Georgie Postlethwaite

 

Name: Georgie Postlethwaite
Age: 45
Nationality: British
Course: Diploma Interior Design 2012
Study Method: Blended Learning

What were you doing before KLC?

I worked as a Group Account Director in a PR agency that specialized in FMCG and healthcare clients.

Why did you decide to attend KLC?

I’d decided to take a career break after the birth of my three daughters. I had no qualms about leaving PR, but knew that I needed something cerebral to counteract the experiences I was getting as a stay-at-home mum. I’d always loved the creative part of my job, relished decorating or remodeling rooms in the houses I’d lived in and was fascinated with how colour could affect the atmosphere of a space. I did some research on interior design courses and educational establishments and then contacted KLC, filled out the forms, had the interview and to my immense delight, was accepted on to the September 2010 intake.

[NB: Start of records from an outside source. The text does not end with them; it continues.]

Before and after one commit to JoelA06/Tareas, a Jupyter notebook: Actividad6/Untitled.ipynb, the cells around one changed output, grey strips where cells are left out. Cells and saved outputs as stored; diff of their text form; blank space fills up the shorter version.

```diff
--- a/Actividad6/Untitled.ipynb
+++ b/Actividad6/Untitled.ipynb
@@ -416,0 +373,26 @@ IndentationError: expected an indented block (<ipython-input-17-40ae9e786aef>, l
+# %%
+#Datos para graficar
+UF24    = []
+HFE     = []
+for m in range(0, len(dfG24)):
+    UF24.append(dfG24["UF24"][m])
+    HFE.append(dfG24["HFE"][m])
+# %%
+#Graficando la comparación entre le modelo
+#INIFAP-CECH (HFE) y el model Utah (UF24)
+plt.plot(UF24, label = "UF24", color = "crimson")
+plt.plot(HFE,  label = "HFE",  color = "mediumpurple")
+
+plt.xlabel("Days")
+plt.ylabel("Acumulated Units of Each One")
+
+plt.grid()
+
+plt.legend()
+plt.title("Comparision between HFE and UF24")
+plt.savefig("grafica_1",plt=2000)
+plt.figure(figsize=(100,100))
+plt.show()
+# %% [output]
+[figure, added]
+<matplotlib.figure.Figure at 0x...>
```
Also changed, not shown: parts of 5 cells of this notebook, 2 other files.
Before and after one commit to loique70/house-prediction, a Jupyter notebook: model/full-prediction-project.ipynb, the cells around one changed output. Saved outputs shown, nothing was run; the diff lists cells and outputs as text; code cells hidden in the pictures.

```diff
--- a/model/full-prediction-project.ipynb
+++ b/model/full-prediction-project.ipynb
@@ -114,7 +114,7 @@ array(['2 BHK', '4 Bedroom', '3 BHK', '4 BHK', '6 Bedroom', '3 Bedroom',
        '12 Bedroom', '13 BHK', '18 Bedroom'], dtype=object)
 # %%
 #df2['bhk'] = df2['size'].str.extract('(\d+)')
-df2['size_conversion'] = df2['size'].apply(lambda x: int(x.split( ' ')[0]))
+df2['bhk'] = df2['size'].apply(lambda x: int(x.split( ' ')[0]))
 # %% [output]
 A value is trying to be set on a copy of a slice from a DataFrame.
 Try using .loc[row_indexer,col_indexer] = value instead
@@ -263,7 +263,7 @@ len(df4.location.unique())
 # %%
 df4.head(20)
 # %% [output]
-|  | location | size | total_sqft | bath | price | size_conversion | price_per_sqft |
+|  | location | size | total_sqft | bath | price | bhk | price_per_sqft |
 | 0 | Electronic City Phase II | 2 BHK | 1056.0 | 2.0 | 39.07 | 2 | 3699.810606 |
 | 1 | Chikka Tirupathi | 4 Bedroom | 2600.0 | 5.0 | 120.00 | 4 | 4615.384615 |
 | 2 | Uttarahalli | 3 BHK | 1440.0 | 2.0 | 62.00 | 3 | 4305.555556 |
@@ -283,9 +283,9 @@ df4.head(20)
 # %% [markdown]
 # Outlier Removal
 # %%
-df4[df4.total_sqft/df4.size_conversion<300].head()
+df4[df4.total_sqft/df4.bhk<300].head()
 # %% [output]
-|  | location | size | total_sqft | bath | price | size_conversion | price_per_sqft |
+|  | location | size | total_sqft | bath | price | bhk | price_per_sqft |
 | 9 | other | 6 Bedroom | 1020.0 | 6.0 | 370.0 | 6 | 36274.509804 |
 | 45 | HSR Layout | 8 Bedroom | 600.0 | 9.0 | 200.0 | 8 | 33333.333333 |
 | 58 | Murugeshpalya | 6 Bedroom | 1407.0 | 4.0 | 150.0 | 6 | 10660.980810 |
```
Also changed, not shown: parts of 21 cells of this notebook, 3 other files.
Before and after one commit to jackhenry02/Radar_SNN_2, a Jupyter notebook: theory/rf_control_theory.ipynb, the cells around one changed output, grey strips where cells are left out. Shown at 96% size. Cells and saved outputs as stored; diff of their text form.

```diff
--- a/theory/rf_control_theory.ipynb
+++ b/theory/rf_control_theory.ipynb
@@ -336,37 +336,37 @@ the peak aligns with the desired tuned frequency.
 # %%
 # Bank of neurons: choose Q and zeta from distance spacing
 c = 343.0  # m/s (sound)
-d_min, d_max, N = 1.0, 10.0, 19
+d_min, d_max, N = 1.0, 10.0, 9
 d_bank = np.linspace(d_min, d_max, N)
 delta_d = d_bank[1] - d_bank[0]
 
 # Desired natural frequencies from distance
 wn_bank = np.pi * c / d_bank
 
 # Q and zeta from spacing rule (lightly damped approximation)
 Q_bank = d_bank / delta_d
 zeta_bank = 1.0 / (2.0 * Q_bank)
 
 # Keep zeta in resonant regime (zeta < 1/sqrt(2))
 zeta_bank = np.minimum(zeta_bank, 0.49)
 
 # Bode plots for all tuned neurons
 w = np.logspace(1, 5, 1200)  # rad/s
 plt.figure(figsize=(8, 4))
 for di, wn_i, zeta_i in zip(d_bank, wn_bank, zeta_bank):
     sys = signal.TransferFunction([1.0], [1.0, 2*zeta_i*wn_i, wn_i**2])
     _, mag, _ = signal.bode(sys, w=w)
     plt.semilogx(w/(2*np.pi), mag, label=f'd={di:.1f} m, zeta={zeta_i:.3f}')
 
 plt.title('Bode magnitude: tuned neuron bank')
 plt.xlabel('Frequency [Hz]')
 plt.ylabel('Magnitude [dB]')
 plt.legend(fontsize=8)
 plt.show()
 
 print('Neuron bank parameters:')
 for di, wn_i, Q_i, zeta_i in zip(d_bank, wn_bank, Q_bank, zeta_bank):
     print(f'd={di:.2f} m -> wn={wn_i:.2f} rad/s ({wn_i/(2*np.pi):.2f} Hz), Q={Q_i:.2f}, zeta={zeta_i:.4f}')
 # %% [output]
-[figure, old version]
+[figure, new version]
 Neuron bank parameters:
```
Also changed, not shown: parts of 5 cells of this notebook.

Can you identify some of the highlights of your time at KLC?

I thoroughly enjoyed David Keech’s lectures, I found him to be utterly engaging and his breadth of knowledge is superb. Ditto for the lecture on lighting from Light iQ. Handing in my final project was quite emotional. Especially when I looked back over the entirety of my work and could see how far I’d come over two short years.

"Handing in my final project was quite emotional. Especially when I looked back over the entirety of my work and could see how far I’d come over two short years." Georgie Postlethwaite

Where did you find inspiration for your course work?

For my very first project I selected the main character from American Psycho – Patrick Bateman. I’d read the novel years ago, but the character had intrigued me and I thought it would be fascinating to create a space for him. I had a lot of fun letting my imagination run riot. I believe there were a few raised eyebrows in the staff room when the project was handed in! I also found myself being drawn time and again to the natural world – shape, form, colour, texture, pattern many of my later projects incorporated aspects of these which I then tailored to fit the brief. When I was particularly mentally stuck on creating a concept board I’d take myself off to The V&A and just let ideas creep in via osmosis.

What challenges did you face during the course?

As a perfectionist, it was hard to marry the amount of time I spent on each project with the mountain of everyday tasks involved with family life. There were many late nights, early mornings and a few tears of frustration. I initially found technical drawing really tough – my parallel motion board, pencils and ink pens were not my friends. Learning to use Vectorworks took time and patience, the phrase – ‘old dog and new tricks’ springs to mind.

How has your career evolved since KLC?

In the early days the grey KLC binder never left my side. My first couple of projects were nerve wracking and I didn’t make any money. I also made a couple of stupendous mistakes; thankfully never to be repeated. I’m still learning new things every day; but my confidence, instincts, ability and business acumen have grown – the fear is now tempered with excitement.

What exciting projects are you working on currently?

I am currently working on completely re-modeling the ground floor of a double fronted Edwardian villa in Surbiton which includes a total re-design of the kitchen, plus formal sitting room, family room, laundry room and mud room. And I have just been appointed to carry out extensive modernization on a large family home in Ascot.

What are you career aspirations for the future?

Apart from the desire to grow my business, hone my skills and create beautiful, distinctive and welcoming interiors I’d ultimately love to work with one of my daughters. She shows a genuine aptitude for architectural design – a mother and daughter design duo to rival Candy & Candy! I’m also exploring the opportunity of working with another KLC grad on pan European projects, and should this be well received; moving further afield to the USA. Further down the road it would be extremely fulfilling to mentor new designers.

What advice would you give to an aspiring designer thinking of studying at KLC?

Soak up as much knowledge as possible whilst you’re there. The lecturers have an enormous amount of knowledge about the industry. Ask questions. Listen and mop up every last bit of advice. They provide a great safety net for apprentice designers. Really push your creative boundaries and flex your design skills to the maximum because the chances are you will never be able to do so in the real world.